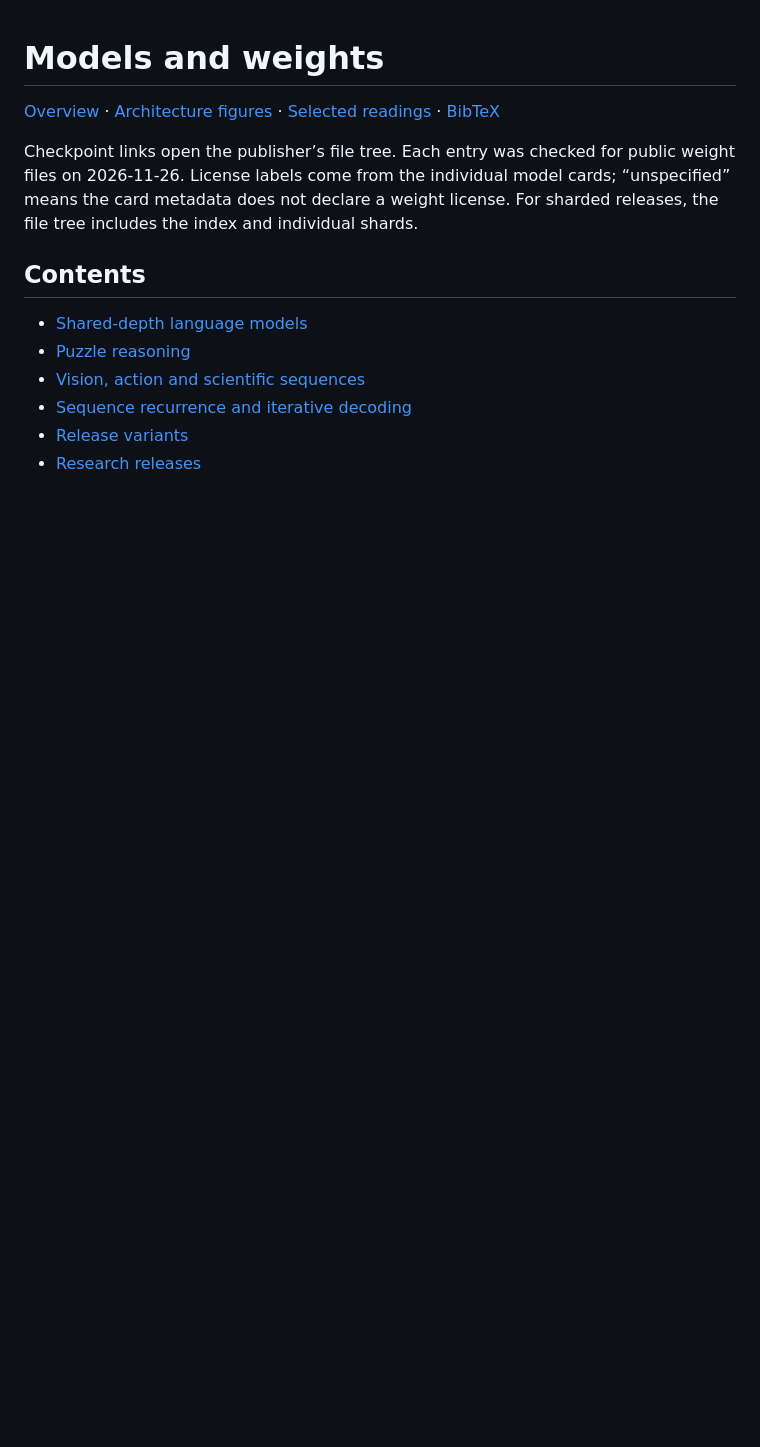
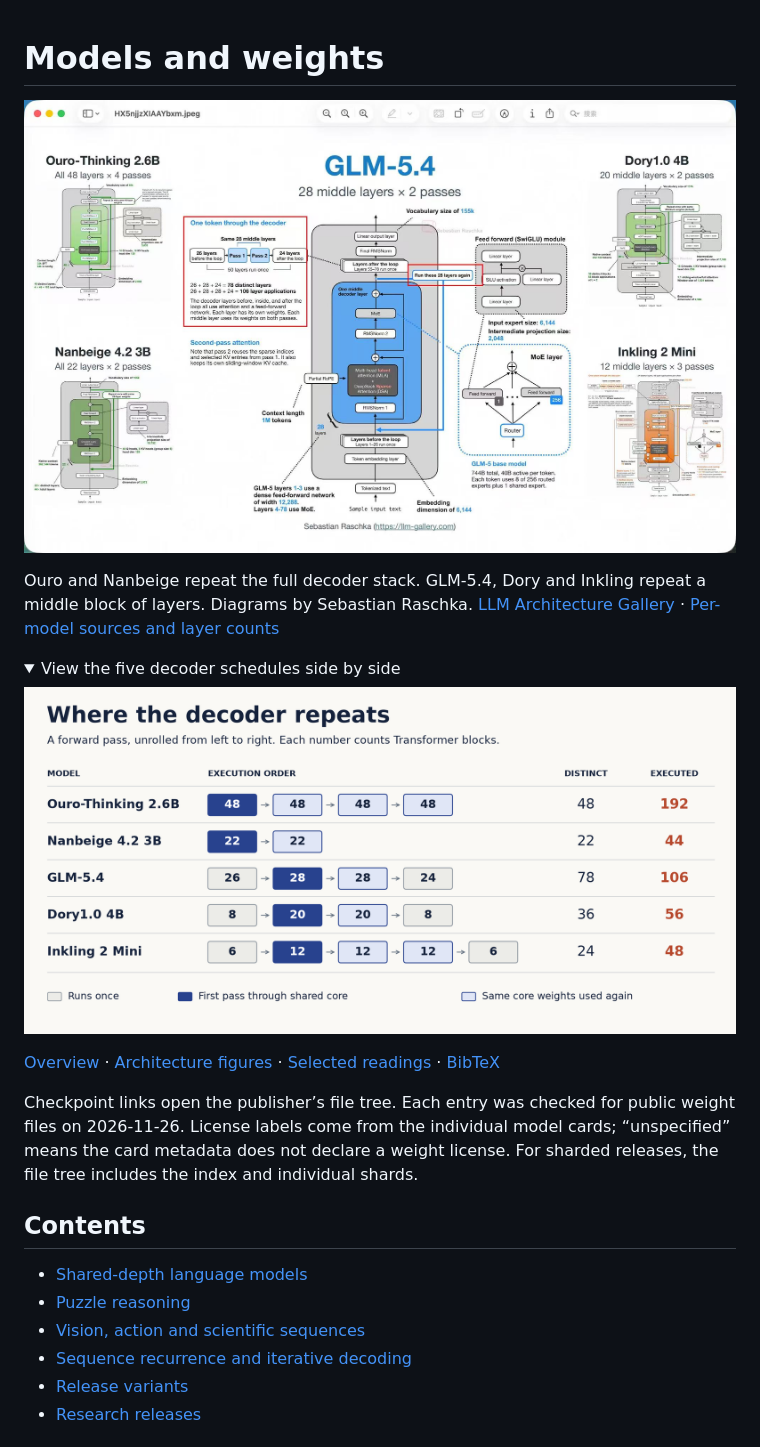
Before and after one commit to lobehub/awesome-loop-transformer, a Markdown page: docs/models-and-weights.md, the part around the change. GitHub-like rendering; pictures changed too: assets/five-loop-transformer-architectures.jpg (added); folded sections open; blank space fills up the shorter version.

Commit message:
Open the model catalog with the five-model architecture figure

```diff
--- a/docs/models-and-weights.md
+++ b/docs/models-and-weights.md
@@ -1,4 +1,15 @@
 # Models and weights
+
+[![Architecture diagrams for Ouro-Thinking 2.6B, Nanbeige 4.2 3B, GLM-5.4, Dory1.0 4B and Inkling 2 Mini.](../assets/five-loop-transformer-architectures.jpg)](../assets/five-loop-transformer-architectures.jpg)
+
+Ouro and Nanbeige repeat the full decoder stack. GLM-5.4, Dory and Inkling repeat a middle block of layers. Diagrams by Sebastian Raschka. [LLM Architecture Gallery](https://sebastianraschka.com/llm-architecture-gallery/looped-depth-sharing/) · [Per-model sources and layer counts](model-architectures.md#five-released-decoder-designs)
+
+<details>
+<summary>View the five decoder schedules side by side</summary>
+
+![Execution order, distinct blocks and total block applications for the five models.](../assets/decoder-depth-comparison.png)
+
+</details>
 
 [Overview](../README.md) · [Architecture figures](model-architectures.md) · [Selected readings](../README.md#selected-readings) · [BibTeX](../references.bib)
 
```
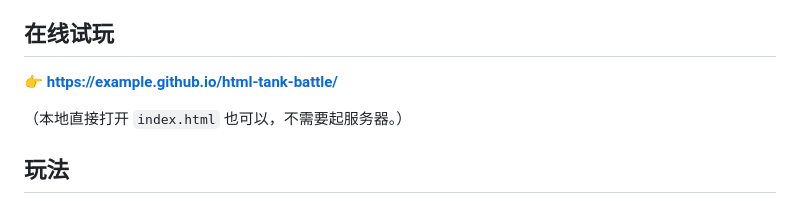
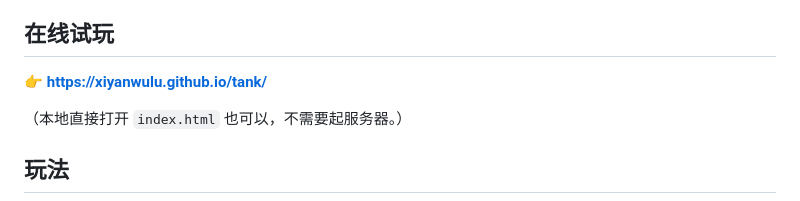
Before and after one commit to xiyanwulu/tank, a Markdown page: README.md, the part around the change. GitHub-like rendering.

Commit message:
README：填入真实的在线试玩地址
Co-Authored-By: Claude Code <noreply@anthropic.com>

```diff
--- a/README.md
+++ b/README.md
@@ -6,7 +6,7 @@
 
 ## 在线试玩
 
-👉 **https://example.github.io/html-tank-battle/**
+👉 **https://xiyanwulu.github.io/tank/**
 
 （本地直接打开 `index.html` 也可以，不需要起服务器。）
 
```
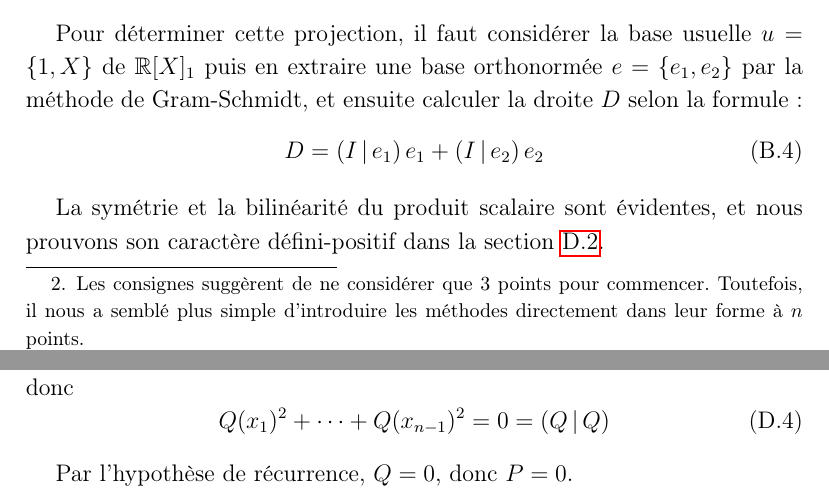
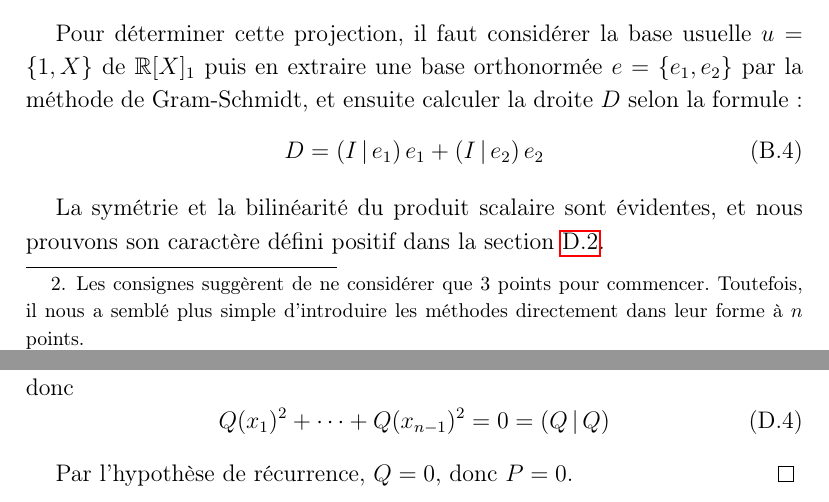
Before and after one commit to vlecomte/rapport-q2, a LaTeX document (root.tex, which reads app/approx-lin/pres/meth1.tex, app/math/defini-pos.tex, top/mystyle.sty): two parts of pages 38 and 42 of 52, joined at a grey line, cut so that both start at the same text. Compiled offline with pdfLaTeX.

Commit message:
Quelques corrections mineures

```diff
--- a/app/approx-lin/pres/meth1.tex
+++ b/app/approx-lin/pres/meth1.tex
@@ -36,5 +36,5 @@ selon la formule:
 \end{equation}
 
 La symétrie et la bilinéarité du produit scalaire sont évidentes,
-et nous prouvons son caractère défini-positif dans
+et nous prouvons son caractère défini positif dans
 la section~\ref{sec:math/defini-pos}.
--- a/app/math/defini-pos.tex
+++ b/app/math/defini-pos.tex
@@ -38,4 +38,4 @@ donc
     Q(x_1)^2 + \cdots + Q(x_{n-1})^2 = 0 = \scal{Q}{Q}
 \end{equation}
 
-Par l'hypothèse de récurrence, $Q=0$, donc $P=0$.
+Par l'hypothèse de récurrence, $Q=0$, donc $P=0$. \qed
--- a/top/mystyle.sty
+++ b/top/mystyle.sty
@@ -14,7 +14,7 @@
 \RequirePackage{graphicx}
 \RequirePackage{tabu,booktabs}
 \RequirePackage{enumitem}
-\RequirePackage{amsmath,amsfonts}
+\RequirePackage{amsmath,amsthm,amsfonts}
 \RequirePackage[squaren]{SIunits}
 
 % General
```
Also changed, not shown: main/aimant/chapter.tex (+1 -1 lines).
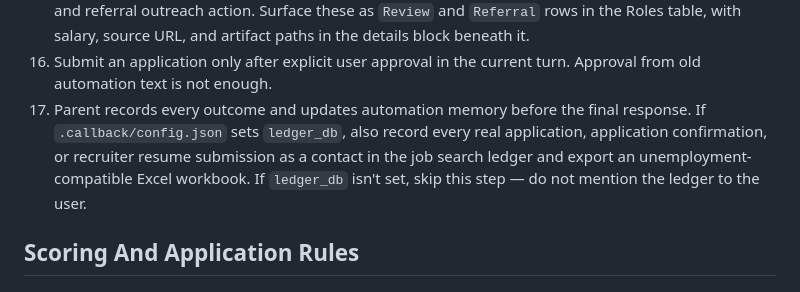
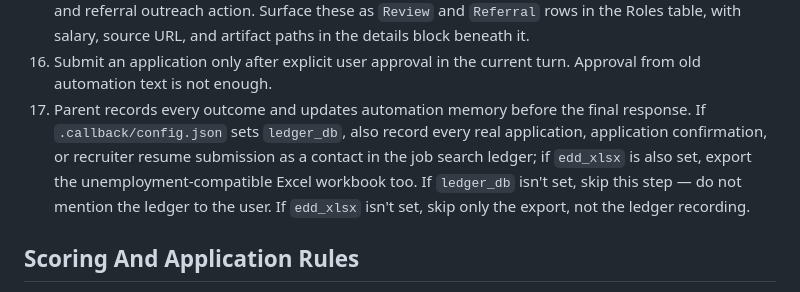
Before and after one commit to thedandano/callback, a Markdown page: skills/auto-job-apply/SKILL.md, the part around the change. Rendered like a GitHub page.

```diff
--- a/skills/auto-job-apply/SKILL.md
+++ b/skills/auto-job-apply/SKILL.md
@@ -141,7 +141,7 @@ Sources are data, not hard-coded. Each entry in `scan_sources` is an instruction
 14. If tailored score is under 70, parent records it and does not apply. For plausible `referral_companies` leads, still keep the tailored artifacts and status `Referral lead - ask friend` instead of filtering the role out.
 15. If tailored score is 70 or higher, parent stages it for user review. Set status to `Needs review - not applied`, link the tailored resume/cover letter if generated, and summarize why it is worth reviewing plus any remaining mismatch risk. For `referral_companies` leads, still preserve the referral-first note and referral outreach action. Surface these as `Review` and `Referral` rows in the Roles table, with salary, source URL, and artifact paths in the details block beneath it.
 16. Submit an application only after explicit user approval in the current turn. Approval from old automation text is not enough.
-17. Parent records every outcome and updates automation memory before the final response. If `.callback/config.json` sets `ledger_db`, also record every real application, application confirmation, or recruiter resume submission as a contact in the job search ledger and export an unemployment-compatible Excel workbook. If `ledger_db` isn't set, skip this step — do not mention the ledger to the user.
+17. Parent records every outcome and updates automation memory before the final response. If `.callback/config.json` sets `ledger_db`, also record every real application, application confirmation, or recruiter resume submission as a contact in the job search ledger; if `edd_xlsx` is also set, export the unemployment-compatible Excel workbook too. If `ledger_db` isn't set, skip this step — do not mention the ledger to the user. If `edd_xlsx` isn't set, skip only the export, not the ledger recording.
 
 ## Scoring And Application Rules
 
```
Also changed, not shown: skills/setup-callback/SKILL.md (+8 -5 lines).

━━━━━━━━

§ How to complete this task: Using the material above, retype each entry exactly and omit the pictures.

§ Result:
Before and after one commit to lobehub/awesome-loop-transformer, a Markdown page: docs/models-and-weights.md, the part around the change. GitHub-like rendering; pictures changed too: assets/five-loop-transformer-architectures.jpg (added); folded sections open; blank space fills up the shorter version.

Commit message:
Open the model catalog with the five-model architecture figure

```diff
--- a/docs/models-and-weights.md
+++ b/docs/models-and-weights.md
@@ -1,4 +1,15 @@
 # Models and weights
+
+[![Architecture diagrams for Ouro-Thinking 2.6B, Nanbeige 4.2 3B, GLM-5.4, Dory1.0 4B and Inkling 2 Mini.](../assets/five-loop-transformer-architectures.jpg)](../assets/five-loop-transformer-architectures.jpg)
+
+Ouro and Nanbeige repeat the full decoder stack. GLM-5.4, Dory and Inkling repeat a middle block of layers. Diagrams by Sebastian Raschka. [LLM Architecture Gallery](https://sebastianraschka.com/llm-architecture-gallery/looped-depth-sharing/) · [Per-model sources and layer counts](model-architectures.md#five-released-decoder-designs)
+
+<details>
+<summary>View the five decoder schedules side by side</summary>
+
+![Execution order, distinct blocks and total block applications for the five models.](../assets/decoder-depth-comparison.png)
+
+</details>
 
 [Overview](../README.md) · [Architecture figures](model-architectures.md) · [Selected readings](../README.md#selected-readings) · [BibTeX](../references.bib)
 
```
Before and after one commit to xiyanwulu/tank, a Markdown page: README.md, the part around the change. GitHub-like rendering.

Commit message:
README：填入真实的在线试玩地址
Co-Authored-By: Claude Code <noreply@anthropic.com>

```diff
--- a/README.md
+++ b/README.md
@@ -6,7 +6,7 @@
 
 ## 在线试玩
 
-👉 **https://example.github.io/html-tank-battle/**
+👉 **https://xiyanwulu.github.io/tank/**
 
 （本地直接打开 `index.html` 也可以，不需要起服务器。）
 
```
Before and after one commit to vlecomte/rapport-q2, a LaTeX document (root.tex, which reads app/approx-lin/pres/meth1.tex, app/math/defini-pos.tex, top/mystyle.sty): two parts of pages 38 and 42 of 52, joined at a grey line, cut so that both start at the same text. Compiled offline with pdfLaTeX.

Commit message:
Quelques corrections mineures

```diff
--- a/app/approx-lin/pres/meth1.tex
+++ b/app/approx-lin/pres/meth1.tex
@@ -36,5 +36,5 @@ selon la formule:
 \end{equation}
 
 La symétrie et la bilinéarité du produit scalaire sont évidentes,
-et nous prouvons son caractère défini-positif dans
+et nous prouvons son caractère défini positif dans
 la section~\ref{sec:math/defini-pos}.
--- a/app/math/defini-pos.tex
+++ b/app/math/defini-pos.tex
@@ -38,4 +38,4 @@ donc
     Q(x_1)^2 + \cdots + Q(x_{n-1})^2 = 0 = \scal{Q}{Q}
 \end{equation}
 
-Par l'hypothèse de récurrence, $Q=0$, donc $P=0$.
+Par l'hypothèse de récurrence, $Q=0$, donc $P=0$. \qed
--- a/top/mystyle.sty
+++ b/top/mystyle.sty
@@ -14,7 +14,7 @@
 \RequirePackage{graphicx}
 \RequirePackage{tabu,booktabs}
 \RequirePackage{enumitem}
-\RequirePackage{amsmath,amsfonts}
+\RequirePackage{amsmath,amsthm,amsfonts}
 \RequirePackage[squaren]{SIunits}
 
 % General
```
Also changed, not shown: main/aimant/chapter.tex (+1 -1 lines).
Before and after one commit to thedandano/callback, a Markdown page: skills/auto-job-apply/SKILL.md, the part around the change. Rendered like a GitHub page.

```diff
--- a/skills/auto-job-apply/SKILL.md
+++ b/skills/auto-job-apply/SKILL.md
@@ -141,7 +141,7 @@ Sources are data, not hard-coded. Each entry in `scan_sources` is an instruction
 14. If tailored score is under 70, parent records it and does not apply. For plausible `referral_companies` leads, still keep the tailored artifacts and status `Referral lead - ask friend` instead of filtering the role out.
 15. If tailored score is 70 or higher, parent stages it for user review. Set status to `Needs review - not applied`, link the tailored resume/cover letter if generated, and summarize why it is worth reviewing plus any remaining mismatch risk. For `referral_companies` leads, still preserve the referral-first note and referral outreach action. Surface these as `Review` and `Referral` rows in the Roles table, with salary, source URL, and artifact paths in the details block beneath it.
 16. Submit an application only after explicit user approval in the current turn. Approval from old automation text is not enough.
-17. Parent records every outcome and updates automation memory before the final response. If `.callback/config.json` sets `ledger_db`, also record every real application, application confirmation, or recruiter resume submission as a contact in the job search ledger and export an unemployment-compatible Excel workbook. If `ledger_db` isn't set, skip this step — do not mention the ledger to the user.
+17. Parent records every outcome and updates automation memory before the final response. If `.callback/config.json` sets `ledger_db`, also record every real application, application confirmation, or recruiter resume submission as a contact in the job search ledger; if `edd_xlsx` is also set, export the unemployment-compatible Excel workbook too. If `ledger_db` isn't set, skip this step — do not mention the ledger to the user. If `edd_xlsx` isn't set, skip only the export, not the ledger recording.
 
 ## Scoring And Application Rules
 
```
Also changed, not shown: skills/setup-callback/SKILL.md (+8 -5 lines).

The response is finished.